PHARE trial results comparing 6 to 12 months of adjuvant trastuzumab in early breast cancer
New findings pose a question on optimal duration of trastuzumab therapy for women with HER2-positive early breast cancer; the subset analysis may give an answer
- Date : 01 Oct 2012
- Topic : Breast cancer
An academic randomised, non-inferiority trial conducted by the French National Cancer Institute (INCa) has compared a shorter trastuzumab exposure of 6 months versus the standard 12 months treatment. The PHARE trial addressed the question of duration of adjuvant treatment by trastuzumab in HER2-positive early breast cancer. The results are presented at Presidential Symposium of the ESMO 2012 Congress in Vienna.
More than 150 cancer care centres all over France participated, recruiting more than 3380 patients representative of the French population. The trial's primary objective was to compare 6 months versus 12 months of adjuvant trastuzumab therapy in terms of disease free-survival according to a non-inferiority schema.
The trial results are inconclusive for this non-inferiority hypothesis, according to Prof. Xavier Pivot, of the Université de Franche Comté, France, who presented the study results. Nevertheless, there is a trend in favour of 12 months treatment for the overall population and analysis of subgroups will be presented later in December.

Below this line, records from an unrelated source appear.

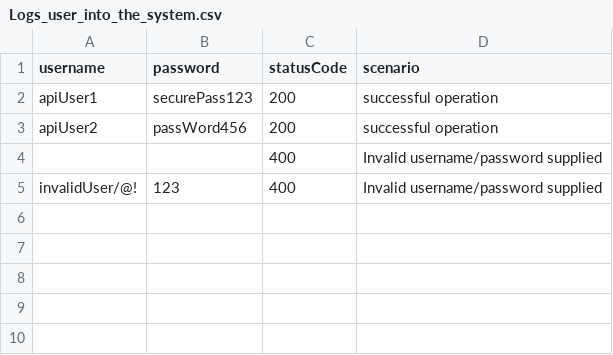
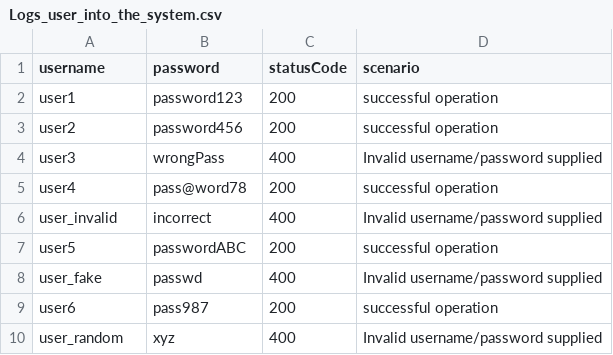
Before and after one commit to akshatjain04/knote-java, a CSV file: postman_collections/MiniProjects/Logs_user_into_the_system.csv, drawn as a sheet.

```diff
--- a/postman_collections/MiniProjects/Logs_user_into_the_system.csv
+++ b/postman_collections/MiniProjects/Logs_user_into_the_system.csv
@@ -1,5 +1,10 @@
 username,password,statusCode,scenario
-"apiUser1","securePass123",200,"successful operation"
-"apiUser2","passWord456",200,"successful operation"
-"","",400,"Invalid username/password supplied"
-"invalidUser/@!","123",400,"Invalid username/password supplied"
+"user1","password123",200,"successful operation"
+"user2","password456",200,"successful operation"
+"user3","wrongPass",400,"Invalid username/password supplied"
+"user4","pass@word78",200,"successful operation"
+"user_invalid","incorrect",400,"Invalid username/password supplied"
+"user5","passwordABC",200,"successful operation"
+"user_fake","passwd",400,"Invalid username/password supplied"
+"user6","pass987",200,"successful operation"
+"user_random","xyz",400,"Invalid username/password supplied"
```
Also changed, not shown: postman_collections/MiniProjects/uploads_an_image.csv, 1 other file.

The median follow-up in the trial was 42.5 months and at the time of the analysis 395 disease-free survival events were reported. According to the design of this trial, which allowed for a non-inferiority hazard ratio margin of 1.15, the 6-month trastuzumab arm (arm B) was not demonstrated to be significantly inferior to 12-month trastuzumab (arm A), since the confidence interval contains the 1.15 non inferiority margin (HR=1.28 (95%CI: 1.04 – 1.56, p = 0.29). However despite the inconclusive result in terms of non-inferiority, the HR of 1.28 suggests a trend favouring 12 months, according to the study researchers interpretation.

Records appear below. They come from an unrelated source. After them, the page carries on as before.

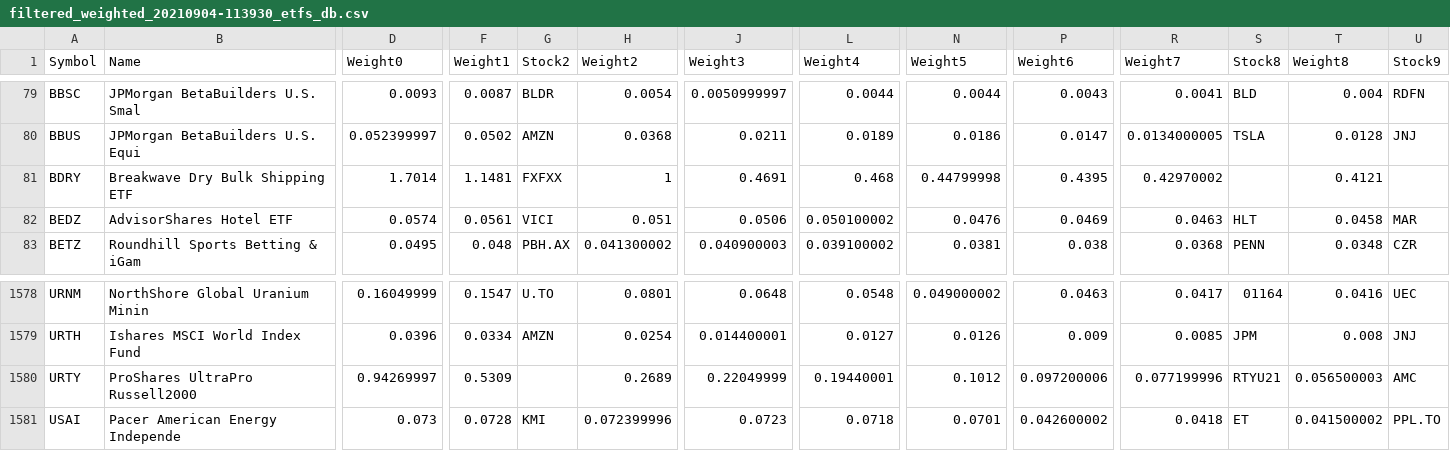
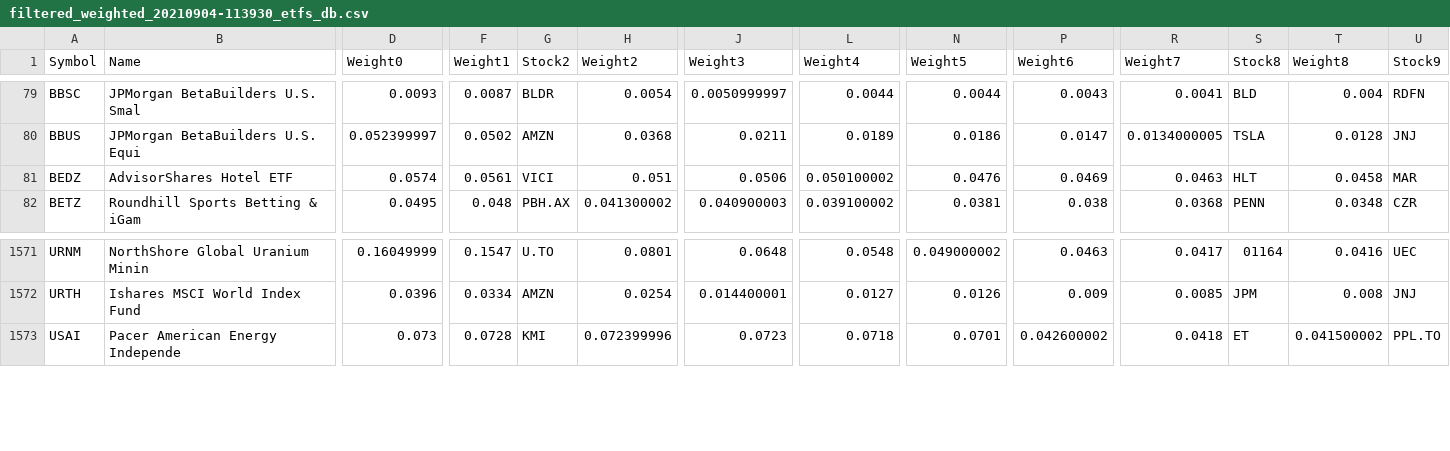
Before and after one commit to asafravid/EtfCorrelationScanner, a CSV file: Results/filtered_weighted_20210904-113930_etfs_db.csv, drawn as a sheet; only a part is shown, gaps mark what is left out; rows hold the shown columns only; the diff covers the shown part only; the diff names each change by its address in the sheet, - before the commit and + after, or states it on an @@ line.

```diff
--- a/Results/filtered_weighted_20210904-113930_etfs_db.csv
+++ b/Results/filtered_weighted_20210904-113930_etfs_db.csv
-row 81: BDRY | Breakwave Dry Bulk Shipping ETF | 1.7014 | 1.1481 | FXFXX | 1 | 0.4691 | 0.468 | 0.44799998 | 0.4395 | 0.42970002 |  | 0.4121
-row 1580: URTY | ProShares UltraPro Russell2000 | 0.94269997 | 0.5309 |  | 0.2689 | 0.22049999 | 0.19440001 | 0.1012 | 0.097200006 | 0.077199996 | RTYU21 | 0.056500003 | AMC
```
Also changed, not shown: 6 removed rows elsewhere in this file, 1 other file.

Further exploration of the data, especially in selected subgroups is ongoing; further results will be presented in a couple of months. The results probably won’t give a black and white answer, and the researchers will probably need to look at subsets of patients to see who benefits from six months of treatment and who should get a full year, Prof. Pivot concluded.
Commenting on the data, Prof. Christoph Zielinski, Chairman of the Clinical Division of Oncology, at Medical University Vienna, Austria, who was not involved in the study, noted that the progress in the treatment of patients with early breast cancer over-expressing HER2/neu was extremely impressive and particularly successful by the introduction of 1 year trastuzumab as adjuvant treatment. However, weighing benefit versus costs for the healthcare system is very important aspect, as the recurrence of disease in a patient leads not only to suffering and death, but also to an immensely increased burden for the society. The data from this study will add to the evidence how the latter aspects can be avoided by the delivery of an optimal duration of treatment for a selected patient population.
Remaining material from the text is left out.